Updated read below:
Just by co-incidence I got to this newspaper story. It's written in Dutch, but I'll provide a short summary.
It's basically a story about a 11 year old boy (now 13) who saved his cash to buy a 360. After suffering 3 console deaths, he got his 4th console which scratched discs. The article talks about the professional testing performed by Kassa which demonstrated the 360 untouched can scratch discs even in laboratory conditions (playing sessions were all caught on tape as evidence). Thousands of Dutch consumers have filed their complaints with consumer protection services regarding the disc scratching issues. Microsoft still rejects any responsibility claiming this to be impossible while addressing consumers, despite previously informing Kassa they will take care of the damages.
The boy's 360 got "repaired", but instead of replacing the broken DVD drive they replaced the motherboard (most common issue with the 360 appears to be RRoD). Again in contact with Microsoft (formal letter), they send him another replacement console which also scratches discs. The boy demands a functioning 360 and replacements for 10 games which have been destroyed, Microsoft rejected stating it's impossible 360s scratch discs in normal situations. He gives up hope and now wants his money back. Son and his dad decide to sue Microsoft, Microsoft calls and promises a refund, but this still hasn't happened.
More people have sued companies and threatened to do so with regard to the 360's problems here in the Netherlands, but usually the retailer will come into action and helps out the customer by replacing consoles and destroyed discs. According to Dutch law a retailer is also liable for selling faulty products and has to deal with this internally.

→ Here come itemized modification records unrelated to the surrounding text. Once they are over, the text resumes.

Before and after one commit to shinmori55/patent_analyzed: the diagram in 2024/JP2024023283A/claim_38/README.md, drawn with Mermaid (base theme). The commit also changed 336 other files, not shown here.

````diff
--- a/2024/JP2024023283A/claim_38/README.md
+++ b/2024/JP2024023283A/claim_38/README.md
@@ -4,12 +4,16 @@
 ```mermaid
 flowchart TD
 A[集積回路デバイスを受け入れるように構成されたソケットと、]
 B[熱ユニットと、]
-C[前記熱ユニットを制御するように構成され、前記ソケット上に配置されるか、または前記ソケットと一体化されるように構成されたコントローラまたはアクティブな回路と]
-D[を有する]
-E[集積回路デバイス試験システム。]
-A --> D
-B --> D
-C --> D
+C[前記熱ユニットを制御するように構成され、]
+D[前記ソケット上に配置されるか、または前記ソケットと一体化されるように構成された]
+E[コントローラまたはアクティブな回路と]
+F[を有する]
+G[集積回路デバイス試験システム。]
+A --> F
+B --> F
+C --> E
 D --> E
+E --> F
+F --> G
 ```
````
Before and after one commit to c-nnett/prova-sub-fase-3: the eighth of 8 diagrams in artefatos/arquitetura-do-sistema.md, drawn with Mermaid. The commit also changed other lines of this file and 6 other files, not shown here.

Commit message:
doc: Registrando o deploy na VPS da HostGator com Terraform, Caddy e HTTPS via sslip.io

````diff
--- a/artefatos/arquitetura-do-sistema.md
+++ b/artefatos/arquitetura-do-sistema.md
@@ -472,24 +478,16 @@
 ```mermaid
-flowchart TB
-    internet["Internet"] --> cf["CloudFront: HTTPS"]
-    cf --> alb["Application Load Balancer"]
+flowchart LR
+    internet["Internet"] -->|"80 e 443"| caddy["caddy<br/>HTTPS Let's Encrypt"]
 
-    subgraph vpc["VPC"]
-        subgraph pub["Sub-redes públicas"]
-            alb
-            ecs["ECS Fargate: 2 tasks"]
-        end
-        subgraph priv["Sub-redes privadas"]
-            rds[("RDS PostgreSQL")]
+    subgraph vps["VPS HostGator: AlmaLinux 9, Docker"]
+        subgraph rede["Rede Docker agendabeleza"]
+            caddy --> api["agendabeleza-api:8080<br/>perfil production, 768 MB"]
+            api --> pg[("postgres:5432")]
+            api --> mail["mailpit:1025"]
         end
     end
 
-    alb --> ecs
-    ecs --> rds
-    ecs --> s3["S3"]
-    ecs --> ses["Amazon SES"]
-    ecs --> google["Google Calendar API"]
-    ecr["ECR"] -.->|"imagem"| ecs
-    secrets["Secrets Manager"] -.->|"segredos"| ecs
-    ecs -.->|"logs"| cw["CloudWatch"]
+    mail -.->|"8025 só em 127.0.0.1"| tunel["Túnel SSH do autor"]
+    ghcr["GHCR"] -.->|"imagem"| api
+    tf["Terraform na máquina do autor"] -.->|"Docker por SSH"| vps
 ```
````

Dutch consumer protection agency Kassa sues Microsoft on behalf of thousands of Dutch consumers. Due to an ongoing lawsuit in the United States, internal Microsoft emails revealed that Microsoft already knew about disc scratching issues before release in 2005.
Kassa demonstrated earlier during tests 360s could scratch discs even in super steady laboratory conditions, all recorded on tape.
Having watched the program, a summary: The boy's dad who sued Microsoft as talked about in the original post apparently got a complete refund on bought console, games and lawsuit costs. Others who didn't go that far were treated badly, one of the guys interviewed bought his 360 last November and already 4 games were scratched.
Some snips from US Microsoft employee testimonials:
"This is information we as a team, optical disc drive team, knew about."
"360 was routinely scratching discs"
They put in drives known to have the same problems when doing repairs. Just to give customers the idea they get a new device (paying 100 dollars!).
"Just to give the customer a new optical drive, so that from a customer perspective they're getting a new device and that improves customer satisfaction"
Kassa is in co-operation with various European consumer agencies to address these problems for the whole of the EU. Like in the US, together they stand stronger, European Commissioner for Consumer Protection Meglena Kuneva outed her support and approval.